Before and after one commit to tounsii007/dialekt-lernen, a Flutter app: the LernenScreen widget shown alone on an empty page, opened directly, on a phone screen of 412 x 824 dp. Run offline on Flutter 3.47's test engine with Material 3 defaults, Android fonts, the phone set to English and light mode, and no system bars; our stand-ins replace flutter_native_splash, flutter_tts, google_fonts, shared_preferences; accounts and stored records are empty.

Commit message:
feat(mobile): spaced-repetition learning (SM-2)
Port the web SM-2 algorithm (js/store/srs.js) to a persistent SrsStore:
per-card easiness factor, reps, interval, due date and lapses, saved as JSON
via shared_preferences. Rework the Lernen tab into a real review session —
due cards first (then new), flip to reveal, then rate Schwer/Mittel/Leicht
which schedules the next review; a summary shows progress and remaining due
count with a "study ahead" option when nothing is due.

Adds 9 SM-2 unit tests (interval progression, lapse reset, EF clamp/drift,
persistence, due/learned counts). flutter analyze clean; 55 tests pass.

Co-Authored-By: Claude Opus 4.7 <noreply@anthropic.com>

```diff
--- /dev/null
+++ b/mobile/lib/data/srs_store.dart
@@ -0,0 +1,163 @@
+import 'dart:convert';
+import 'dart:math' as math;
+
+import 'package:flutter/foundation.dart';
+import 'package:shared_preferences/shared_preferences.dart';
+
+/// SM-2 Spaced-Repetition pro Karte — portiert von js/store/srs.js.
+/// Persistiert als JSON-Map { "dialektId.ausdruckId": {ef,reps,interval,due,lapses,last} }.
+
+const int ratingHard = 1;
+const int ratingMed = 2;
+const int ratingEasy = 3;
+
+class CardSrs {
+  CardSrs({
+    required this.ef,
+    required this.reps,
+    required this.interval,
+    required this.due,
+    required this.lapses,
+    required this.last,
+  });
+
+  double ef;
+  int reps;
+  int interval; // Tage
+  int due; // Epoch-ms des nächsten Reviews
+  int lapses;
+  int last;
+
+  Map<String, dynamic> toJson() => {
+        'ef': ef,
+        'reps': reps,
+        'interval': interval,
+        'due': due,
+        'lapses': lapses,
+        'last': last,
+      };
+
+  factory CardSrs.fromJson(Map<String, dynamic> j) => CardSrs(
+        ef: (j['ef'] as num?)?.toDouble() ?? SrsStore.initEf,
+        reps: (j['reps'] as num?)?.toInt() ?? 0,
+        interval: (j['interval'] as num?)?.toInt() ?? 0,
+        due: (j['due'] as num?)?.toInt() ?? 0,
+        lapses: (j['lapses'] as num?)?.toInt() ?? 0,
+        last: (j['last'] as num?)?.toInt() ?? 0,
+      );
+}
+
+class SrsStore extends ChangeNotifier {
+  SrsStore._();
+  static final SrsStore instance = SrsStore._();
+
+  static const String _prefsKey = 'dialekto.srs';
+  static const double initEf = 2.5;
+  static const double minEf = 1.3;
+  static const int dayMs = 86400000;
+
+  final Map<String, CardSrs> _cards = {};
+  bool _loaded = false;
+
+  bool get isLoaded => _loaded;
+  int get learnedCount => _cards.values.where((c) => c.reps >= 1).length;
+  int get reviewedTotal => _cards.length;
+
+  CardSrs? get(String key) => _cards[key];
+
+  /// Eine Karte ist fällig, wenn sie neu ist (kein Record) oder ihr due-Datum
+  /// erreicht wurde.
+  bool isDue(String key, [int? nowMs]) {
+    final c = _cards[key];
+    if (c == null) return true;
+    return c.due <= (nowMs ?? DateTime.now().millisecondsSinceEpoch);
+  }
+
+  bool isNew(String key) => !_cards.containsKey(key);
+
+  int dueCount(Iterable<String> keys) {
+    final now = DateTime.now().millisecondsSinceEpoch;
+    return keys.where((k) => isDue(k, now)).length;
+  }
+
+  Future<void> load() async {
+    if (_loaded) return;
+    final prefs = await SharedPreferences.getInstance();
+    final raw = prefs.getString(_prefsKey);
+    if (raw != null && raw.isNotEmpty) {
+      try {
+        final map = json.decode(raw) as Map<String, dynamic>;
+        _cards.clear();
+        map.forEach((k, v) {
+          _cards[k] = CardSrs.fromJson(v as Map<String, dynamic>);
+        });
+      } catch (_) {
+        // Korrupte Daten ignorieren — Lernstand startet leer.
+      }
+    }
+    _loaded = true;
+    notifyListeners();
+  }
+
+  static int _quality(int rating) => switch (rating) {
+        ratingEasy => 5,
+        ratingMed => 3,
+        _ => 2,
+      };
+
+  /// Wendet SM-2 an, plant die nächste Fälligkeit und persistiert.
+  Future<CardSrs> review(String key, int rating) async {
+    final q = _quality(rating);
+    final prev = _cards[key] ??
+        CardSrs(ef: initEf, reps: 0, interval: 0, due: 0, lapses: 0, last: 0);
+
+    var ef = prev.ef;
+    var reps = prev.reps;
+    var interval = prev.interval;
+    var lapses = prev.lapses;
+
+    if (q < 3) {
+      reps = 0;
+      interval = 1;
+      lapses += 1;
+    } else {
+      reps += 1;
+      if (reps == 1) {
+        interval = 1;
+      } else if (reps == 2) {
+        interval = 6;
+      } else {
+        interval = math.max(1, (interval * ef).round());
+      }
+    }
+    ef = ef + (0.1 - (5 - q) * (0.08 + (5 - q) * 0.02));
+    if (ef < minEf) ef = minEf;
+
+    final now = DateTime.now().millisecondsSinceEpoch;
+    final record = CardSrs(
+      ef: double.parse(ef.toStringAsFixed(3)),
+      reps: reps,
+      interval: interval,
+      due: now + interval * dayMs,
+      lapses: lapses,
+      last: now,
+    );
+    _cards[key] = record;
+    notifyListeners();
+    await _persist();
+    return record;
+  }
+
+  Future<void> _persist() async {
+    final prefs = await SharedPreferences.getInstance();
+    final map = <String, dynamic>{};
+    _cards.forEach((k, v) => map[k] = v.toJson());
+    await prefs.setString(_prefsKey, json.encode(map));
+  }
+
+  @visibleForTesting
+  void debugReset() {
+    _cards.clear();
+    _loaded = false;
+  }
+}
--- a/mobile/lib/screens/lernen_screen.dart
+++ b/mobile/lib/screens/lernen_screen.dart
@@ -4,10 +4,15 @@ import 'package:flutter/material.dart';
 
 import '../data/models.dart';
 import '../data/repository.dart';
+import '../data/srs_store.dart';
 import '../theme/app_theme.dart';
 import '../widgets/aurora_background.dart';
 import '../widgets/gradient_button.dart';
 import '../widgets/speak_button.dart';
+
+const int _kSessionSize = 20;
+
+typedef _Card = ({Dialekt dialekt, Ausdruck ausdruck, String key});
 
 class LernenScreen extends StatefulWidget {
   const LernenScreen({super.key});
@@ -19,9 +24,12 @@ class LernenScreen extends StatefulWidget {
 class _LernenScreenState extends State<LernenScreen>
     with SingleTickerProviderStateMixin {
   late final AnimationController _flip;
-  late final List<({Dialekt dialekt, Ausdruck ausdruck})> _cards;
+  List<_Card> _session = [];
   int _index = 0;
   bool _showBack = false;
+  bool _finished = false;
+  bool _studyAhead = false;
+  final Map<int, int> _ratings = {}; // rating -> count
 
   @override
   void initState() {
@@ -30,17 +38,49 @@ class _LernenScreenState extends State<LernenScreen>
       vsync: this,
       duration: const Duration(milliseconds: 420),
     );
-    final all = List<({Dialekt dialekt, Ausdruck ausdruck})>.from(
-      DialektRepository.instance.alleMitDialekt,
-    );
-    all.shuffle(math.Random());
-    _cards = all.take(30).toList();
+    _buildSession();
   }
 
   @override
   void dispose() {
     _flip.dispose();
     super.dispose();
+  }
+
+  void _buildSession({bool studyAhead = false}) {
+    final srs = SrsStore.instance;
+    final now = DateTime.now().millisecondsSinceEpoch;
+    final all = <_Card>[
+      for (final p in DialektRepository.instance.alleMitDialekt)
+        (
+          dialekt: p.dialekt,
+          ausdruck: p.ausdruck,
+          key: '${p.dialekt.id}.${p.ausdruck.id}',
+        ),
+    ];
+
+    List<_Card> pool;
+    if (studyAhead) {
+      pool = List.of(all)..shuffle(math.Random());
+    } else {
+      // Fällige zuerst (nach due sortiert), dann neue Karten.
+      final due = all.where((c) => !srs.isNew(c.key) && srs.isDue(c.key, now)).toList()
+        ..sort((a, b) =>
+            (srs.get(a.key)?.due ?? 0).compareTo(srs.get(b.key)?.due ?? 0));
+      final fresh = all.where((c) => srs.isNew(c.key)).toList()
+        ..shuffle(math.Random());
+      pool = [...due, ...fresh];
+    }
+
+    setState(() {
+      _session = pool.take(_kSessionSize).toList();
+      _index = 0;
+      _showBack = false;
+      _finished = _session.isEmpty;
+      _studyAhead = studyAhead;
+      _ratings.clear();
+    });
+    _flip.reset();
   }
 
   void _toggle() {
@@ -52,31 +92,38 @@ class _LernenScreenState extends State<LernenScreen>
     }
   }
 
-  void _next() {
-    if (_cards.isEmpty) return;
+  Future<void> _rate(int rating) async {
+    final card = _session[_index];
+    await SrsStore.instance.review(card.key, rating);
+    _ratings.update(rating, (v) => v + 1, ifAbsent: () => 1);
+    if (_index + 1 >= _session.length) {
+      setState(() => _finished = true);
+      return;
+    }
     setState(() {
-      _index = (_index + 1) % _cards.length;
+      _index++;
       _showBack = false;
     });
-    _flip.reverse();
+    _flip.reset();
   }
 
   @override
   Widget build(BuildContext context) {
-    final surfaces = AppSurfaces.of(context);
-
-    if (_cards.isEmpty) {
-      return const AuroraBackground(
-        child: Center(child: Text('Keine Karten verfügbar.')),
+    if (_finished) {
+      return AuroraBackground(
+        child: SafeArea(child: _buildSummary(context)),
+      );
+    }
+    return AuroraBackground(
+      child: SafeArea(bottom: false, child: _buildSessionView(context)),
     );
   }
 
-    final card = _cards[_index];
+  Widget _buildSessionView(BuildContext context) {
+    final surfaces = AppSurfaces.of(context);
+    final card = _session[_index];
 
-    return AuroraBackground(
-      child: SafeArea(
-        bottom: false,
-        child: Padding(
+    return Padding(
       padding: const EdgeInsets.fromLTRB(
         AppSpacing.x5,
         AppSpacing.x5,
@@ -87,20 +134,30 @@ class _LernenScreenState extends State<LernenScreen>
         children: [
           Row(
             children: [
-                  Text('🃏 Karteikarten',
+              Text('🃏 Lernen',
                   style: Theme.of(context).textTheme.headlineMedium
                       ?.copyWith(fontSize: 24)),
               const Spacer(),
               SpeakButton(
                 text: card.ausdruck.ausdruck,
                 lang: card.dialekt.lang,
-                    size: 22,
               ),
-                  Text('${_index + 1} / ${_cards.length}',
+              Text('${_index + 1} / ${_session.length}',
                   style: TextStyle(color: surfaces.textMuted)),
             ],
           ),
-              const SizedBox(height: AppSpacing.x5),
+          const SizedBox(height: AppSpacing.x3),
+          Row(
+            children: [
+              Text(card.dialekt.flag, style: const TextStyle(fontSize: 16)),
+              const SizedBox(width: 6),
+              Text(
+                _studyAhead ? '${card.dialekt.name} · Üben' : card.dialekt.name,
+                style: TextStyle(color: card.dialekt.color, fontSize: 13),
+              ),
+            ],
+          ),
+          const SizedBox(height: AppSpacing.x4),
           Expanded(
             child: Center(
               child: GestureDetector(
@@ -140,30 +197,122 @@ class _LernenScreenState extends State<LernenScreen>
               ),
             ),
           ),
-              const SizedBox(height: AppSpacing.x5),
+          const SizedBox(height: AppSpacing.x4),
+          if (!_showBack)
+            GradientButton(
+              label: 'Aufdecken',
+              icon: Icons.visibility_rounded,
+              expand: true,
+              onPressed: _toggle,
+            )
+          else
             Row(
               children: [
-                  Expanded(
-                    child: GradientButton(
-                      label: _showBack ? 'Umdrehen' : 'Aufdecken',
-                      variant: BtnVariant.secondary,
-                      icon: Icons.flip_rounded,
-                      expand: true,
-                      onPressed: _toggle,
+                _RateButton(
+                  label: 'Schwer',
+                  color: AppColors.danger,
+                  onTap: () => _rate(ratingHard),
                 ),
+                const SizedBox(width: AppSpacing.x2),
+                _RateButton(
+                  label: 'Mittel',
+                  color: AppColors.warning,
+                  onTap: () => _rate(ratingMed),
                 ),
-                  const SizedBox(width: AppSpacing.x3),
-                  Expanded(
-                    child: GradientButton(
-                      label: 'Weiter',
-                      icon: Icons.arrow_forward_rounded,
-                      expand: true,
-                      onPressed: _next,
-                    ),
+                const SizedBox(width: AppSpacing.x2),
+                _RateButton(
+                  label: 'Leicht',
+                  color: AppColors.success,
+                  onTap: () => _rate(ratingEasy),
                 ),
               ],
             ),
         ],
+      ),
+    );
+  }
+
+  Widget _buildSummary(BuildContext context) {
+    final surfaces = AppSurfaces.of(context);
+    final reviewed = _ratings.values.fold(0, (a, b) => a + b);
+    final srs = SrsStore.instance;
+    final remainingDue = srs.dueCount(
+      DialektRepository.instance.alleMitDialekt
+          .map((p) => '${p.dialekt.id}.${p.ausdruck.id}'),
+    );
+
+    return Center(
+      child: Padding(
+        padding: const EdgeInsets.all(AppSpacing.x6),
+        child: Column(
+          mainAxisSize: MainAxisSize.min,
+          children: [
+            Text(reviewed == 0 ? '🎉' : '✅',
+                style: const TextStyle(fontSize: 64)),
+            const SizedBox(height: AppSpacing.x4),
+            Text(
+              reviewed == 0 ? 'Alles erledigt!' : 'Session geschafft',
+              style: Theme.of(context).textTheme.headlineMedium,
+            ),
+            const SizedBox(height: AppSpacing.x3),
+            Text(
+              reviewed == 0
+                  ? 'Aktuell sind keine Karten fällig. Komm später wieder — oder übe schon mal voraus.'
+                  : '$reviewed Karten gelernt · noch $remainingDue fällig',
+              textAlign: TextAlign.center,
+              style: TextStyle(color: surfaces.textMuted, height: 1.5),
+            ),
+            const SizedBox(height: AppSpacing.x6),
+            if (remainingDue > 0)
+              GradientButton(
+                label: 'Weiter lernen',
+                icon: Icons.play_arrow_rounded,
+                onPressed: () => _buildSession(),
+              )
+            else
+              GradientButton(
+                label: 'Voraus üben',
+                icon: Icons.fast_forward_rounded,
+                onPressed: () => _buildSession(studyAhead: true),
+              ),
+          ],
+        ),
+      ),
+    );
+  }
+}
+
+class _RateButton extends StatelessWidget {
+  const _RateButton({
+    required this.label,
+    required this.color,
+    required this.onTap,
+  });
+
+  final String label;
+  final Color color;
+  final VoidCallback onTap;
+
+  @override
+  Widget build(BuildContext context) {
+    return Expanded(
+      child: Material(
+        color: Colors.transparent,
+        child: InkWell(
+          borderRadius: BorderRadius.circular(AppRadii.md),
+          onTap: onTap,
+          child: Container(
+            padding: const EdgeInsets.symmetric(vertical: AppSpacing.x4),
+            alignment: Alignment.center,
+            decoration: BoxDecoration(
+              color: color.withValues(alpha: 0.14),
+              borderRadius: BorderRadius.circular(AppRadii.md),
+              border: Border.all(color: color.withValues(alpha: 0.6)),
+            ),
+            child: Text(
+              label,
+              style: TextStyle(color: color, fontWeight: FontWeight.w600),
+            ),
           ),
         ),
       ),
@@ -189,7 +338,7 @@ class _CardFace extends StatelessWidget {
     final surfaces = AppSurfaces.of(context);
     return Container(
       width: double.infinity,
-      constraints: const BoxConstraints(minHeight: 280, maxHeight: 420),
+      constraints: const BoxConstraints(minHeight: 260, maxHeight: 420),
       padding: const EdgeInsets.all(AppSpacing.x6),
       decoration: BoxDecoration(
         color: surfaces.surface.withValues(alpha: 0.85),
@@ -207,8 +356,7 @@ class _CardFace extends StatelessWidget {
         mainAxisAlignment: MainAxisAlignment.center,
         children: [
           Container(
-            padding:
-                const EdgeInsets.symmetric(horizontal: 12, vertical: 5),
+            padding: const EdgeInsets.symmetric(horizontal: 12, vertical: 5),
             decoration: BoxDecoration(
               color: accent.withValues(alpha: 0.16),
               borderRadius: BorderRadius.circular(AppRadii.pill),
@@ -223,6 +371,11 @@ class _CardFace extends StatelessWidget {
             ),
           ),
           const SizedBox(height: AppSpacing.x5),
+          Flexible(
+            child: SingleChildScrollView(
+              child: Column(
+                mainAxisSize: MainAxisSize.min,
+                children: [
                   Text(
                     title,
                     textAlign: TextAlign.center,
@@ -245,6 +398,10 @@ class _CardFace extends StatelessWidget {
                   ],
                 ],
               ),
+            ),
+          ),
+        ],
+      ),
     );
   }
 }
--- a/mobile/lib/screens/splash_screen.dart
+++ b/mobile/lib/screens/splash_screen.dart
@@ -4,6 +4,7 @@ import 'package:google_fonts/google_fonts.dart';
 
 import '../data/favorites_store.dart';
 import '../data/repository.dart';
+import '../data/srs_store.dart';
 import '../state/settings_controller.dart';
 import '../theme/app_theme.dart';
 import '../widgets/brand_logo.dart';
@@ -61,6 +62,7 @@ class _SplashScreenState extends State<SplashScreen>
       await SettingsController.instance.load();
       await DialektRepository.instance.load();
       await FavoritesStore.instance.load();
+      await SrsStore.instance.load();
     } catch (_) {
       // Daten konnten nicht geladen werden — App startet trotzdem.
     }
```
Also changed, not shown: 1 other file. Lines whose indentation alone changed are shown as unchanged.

###

• What is expected: The stopping point is the line containing "due cards first". Reproduce exactly every line of the material from the first through that one.

• Output of the task:
Before and after one commit to tounsii007/dialekt-lernen, a Flutter app: the LernenScreen widget shown alone on an empty page, opened directly, on a phone screen of 412 x 824 dp. Run offline on Flutter 3.47's test engine with Material 3 defaults, Android fonts, the phone set to English and light mode, and no system bars; our stand-ins replace flutter_native_splash, flutter_tts, google_fonts, shared_preferences; accounts and stored records are empty.

Commit message:
feat(mobile): spaced-repetition learning (SM-2)
Port the web SM-2 algorithm (js/store/srs.js) to a persistent SrsStore:
per-card easiness factor, reps, interval, due date and lapses, saved as JSON
via shared_preferences. Rework the Lernen tab into a real review session —
due cards first (then new), flip to reveal, then rate Schwer/Mittel/Leicht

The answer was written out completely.